I tell him one story. Just a single one. One of my own.
It was the year the Zapatist Liberation Army came to Mexico City for the first time. My partner, a photographer, and myself, arrived at the Zocalo at dawn to document the arrival of the police force, the attendants and finally the Zapatist Army. By midday the place was packed and we were surrounded by a slowly shifting sea of people. We could hardly lift an elbow. There were so many people that someone fainted next to me and had to be removed held high above everyone’s head like in a 70’s rock concert. While Commander Ramona was giving her speech I felt a fluttering movement right against my back. I looked around. 4 or 5 men were right behind me and they were all listening, or pretending to listen, to the speech. I thought: My mistake. We were there to listen to a proposal of a different way to conduct our country, or so I thought back then. We were among equals, like-minded people, friends, even. Then I felt it once more followed by an unmistakeable moisture dripping down my lower back. This can’t be happening, not here, not now while I’m surrounded by people. I was stunned, couldn’t move a muscle for a while, long enough for whomever did it to vanish. When I looked around there were other people behind me. I told my partner. He was furious. Why didn’t you say something? Why, indeed? When the people around us grasped what had happened they tried to identify who had done it. I think he was long gone by then. Or I hope he was. Someone handed me a black tshirt with a drawing of a Zapatist woman that read: Women for dignity. I took off my soiled shirt and stood there half naked while my partner helped me put the black tshirt on. We were so far into the sea of people that we couldn’t leave. Needless to say I can’t remember the rest of the speech. I was in my early twenties.

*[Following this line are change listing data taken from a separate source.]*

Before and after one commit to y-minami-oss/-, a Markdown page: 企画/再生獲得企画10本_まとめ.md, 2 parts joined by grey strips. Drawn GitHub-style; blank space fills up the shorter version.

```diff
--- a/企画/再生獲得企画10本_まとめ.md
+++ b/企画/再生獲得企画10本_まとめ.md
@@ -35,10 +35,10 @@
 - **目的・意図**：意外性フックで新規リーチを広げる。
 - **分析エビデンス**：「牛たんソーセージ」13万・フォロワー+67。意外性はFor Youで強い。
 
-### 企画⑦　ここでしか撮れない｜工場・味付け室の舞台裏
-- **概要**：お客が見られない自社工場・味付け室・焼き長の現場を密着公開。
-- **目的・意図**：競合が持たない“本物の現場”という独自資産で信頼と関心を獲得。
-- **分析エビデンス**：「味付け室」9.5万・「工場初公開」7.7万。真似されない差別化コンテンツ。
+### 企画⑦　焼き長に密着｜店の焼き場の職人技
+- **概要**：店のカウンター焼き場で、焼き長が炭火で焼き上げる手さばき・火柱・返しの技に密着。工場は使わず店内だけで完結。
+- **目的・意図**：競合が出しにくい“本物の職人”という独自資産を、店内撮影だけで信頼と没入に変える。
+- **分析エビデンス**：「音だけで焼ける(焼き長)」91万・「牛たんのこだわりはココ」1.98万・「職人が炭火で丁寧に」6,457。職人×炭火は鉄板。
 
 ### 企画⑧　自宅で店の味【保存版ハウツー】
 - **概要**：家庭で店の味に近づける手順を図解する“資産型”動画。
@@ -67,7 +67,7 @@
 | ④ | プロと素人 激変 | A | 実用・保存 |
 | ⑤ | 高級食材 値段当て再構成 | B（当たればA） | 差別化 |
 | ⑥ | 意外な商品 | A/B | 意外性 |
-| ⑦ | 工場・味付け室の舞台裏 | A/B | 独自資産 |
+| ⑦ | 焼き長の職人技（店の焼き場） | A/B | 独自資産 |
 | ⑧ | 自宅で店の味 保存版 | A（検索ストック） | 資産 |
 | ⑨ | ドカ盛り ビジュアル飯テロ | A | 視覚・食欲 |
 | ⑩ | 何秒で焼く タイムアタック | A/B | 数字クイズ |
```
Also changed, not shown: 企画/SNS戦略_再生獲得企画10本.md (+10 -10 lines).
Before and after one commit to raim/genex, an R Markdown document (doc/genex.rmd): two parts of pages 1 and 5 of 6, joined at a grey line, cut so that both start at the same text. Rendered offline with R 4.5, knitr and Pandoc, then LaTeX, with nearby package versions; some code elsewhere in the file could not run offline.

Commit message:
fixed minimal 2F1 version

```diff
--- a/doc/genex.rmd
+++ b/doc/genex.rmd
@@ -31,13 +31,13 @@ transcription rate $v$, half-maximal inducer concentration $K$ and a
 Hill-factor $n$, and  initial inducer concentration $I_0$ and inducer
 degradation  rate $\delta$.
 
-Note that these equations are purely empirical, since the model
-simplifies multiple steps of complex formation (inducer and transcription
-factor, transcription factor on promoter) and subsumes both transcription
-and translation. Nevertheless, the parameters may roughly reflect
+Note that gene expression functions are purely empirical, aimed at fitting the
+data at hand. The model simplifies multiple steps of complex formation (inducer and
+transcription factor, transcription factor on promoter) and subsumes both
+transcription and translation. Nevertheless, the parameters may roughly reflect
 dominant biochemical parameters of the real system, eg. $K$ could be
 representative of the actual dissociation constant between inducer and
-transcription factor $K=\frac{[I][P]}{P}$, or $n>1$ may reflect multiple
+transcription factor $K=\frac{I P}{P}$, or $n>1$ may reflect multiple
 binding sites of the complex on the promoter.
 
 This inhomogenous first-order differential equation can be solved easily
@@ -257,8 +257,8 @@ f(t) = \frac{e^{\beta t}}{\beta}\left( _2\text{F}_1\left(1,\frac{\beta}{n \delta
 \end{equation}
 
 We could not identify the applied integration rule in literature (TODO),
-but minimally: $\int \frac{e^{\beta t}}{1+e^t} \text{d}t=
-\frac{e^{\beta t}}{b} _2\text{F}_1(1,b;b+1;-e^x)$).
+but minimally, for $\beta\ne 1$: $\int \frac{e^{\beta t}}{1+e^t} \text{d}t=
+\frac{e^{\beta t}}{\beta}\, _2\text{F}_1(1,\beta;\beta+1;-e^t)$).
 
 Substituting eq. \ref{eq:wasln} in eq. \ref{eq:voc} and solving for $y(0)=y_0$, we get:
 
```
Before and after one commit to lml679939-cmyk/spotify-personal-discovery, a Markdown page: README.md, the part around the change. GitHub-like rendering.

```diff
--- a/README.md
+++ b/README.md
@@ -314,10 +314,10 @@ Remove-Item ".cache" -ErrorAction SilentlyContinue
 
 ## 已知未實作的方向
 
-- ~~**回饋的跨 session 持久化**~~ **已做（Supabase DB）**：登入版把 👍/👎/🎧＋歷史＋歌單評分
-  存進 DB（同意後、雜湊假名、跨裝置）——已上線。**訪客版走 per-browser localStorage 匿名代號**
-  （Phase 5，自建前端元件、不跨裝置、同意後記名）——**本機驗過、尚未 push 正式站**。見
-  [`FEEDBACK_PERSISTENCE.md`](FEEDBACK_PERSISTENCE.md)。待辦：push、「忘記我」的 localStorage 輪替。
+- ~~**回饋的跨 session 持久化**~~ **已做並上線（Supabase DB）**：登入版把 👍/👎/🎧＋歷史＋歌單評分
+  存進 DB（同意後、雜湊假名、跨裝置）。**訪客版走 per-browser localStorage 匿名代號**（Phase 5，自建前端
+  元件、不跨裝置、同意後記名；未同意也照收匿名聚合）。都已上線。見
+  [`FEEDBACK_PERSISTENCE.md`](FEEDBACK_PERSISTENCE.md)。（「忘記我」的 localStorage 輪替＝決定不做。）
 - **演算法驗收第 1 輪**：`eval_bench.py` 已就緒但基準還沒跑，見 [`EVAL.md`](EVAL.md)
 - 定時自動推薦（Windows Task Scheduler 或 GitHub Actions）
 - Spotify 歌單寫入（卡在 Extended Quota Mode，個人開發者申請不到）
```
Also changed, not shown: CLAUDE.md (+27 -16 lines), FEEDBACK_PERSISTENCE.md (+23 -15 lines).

It’s been more than a decade since that happened to me and I have to say that things have not improved, if anything they have gotten worse. I have a daughter now and I’m not sure how to go about teaching her to defend herself. I guess I don’t want to. She shouldn’t have to. That’s why today she walks with me.
I write this in English because my friend asked me to. There is a forest of testimonies like mine, in Spanish, moving through the Internet today. I’m sorry for that. I wish it wasn’t so. But if you can read Spanish go ahead and read them. These voices need to be heard.